Victoria's Secret Fashion Show Reminds Us Sexism Goes Both Ways

All this talk about the Victoria's Secret fashion show and the annual argument about whether V.S. objectifies women reminded me of a book I read a long time ago: Self-Made Man: One Woman's Year Disguised as a Man, by Norah Vincent.

The book follows lesbian journalist Norah Vincent, who for a year and a half, lived disguised as a man. The study was prompted by a night in drag with a lesbian friend. Vincent was shocked at how differently she was treated by both men and women as she went about her night out. Curiosity drove her to adopt the persona of Ned.

The book is divided into sections.

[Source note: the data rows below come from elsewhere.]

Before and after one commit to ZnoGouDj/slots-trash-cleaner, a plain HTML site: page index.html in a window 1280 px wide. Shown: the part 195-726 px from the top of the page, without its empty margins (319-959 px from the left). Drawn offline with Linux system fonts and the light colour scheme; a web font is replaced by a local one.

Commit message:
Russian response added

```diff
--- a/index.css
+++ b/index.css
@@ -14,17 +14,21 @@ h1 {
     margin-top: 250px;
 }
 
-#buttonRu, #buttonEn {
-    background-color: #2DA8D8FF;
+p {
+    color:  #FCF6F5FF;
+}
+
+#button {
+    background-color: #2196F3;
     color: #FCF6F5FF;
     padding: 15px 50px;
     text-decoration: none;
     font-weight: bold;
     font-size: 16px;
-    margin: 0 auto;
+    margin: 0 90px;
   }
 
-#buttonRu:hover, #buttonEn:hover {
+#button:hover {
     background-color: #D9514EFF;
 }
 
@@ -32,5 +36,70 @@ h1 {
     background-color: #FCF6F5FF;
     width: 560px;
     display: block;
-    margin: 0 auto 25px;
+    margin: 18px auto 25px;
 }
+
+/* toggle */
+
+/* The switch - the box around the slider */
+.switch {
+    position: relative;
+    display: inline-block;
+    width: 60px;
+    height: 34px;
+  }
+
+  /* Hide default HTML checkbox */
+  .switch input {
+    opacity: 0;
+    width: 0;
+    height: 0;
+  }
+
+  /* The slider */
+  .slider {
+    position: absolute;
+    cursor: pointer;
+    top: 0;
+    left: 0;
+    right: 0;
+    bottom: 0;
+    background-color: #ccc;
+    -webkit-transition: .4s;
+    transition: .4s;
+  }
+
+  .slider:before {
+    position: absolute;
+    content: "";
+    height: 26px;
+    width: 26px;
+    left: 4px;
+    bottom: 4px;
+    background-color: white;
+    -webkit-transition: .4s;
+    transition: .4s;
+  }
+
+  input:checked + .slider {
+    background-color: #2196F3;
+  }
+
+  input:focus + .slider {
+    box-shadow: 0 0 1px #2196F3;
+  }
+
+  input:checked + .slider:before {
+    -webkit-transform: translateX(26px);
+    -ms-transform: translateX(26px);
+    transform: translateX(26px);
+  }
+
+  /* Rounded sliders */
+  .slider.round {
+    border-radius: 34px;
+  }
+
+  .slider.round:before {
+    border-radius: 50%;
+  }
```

As Ned, she explored many different aspects of male culture. First she joined a male bowling league. As a man who was convincing, though still effeminate, she was very out of place among the tough, middle-aged, blue collar workers on her team. However, she quickly was amazed at the differences between men in women in how they compete (and don't compete with each other). Vincent marvelled at the significance attached to something as simple as a handshake, which she remarked was, "worlds away from the 'fake and cold' air kisses and limp handshakes exchanged by women"

Her next experiences were in the realm of dating and working as a man. She visited strip clubs as a man, which she found, even for men, to be a generally sad and detestable experience. She tried to pick up women at a bar, as a man and was baffled and hurt by the constant stream of rejection so many man are accustomed to. And she took on a testosterone-fueled door-to-door sales job.  

She also attended male-therapy session (they were in-style in the 90's when the reporting took place) where men, bereaved by divorce and unable to fit into a modern world that rejects most forms of masculinity, strove to find themselves again. After this experience she has an actual mental breakdown.

Most interestingly, she spent several months as a Catholic monk within a cloister. Yes, she lived in a monastery, for months, posing effectively as a man. 

As a feminist who was taught in gender studies classes (which she noted were all populated and taught by militant feminists) that men were evil and misogynistic, the experience was eye-opening for her. Her life as a man challenged every fact she had believed while growing up, and gave her a much clearer perspective not only on the qualities and shortcomings of the feminist movement, but the effect of a modern society on men.

The book is a play-by-play account of an extremely fascinated observer. Ned's world is so wildly different than Norah's that the culture shock alone almost destroyed her mental health. By the end of the book, Norah finds herself questioning everything and feeling profound sorrow for men. It takes her a long, long time to recover from the ensuing depression. On the surface, the book appears to be like just another hate-filled diatribe against men, yet it's filled with sympathy for them. Her recovery period is also detailed in the book.

This book is a must-read for anyone who has even the vaguest interest in gender studies, or is preparing to debate the relationships between men and women in today's society. Vincent is a true journalist who walks into the situation with preconceptions, but an open mind, and finds her worldview totally turned upside down.

She is sympathetic to the plights of men, but also does not switch sides completely. She opts instead not to take a side at all and gives one of the fairest accounts of men and women's roles in society and their relationships ever put to print. From the simple things, to how men and women talk differently, to complex social issues like the impacts of divorce, and the expectations men and women have of each other, Vincent explores every aspect of gendered life.

Norah Vincent wrote a follow up book titled Voluntary Madness: Lost and Found in the Mental Healthcare System. After her experiences as a man, her depression got so dire that she felt she was a danger to herself, and per recommendation by her psychologist, she had her self committed into an institution. Vincent spent time at an expensive private hospital, a small-town institution, and a public, ill-funded, urban ward. The book not only details her recovery process, but also goes in depth into the deficiencies and strength of the country's mental health system. 

Vincent is a journalist who is committed to bringing stigmatized subjects like sexism and mental illness into the pubic debate. So, when we are reminded of these issues, like when the V.S. show airs, we should look to the experts for guidance.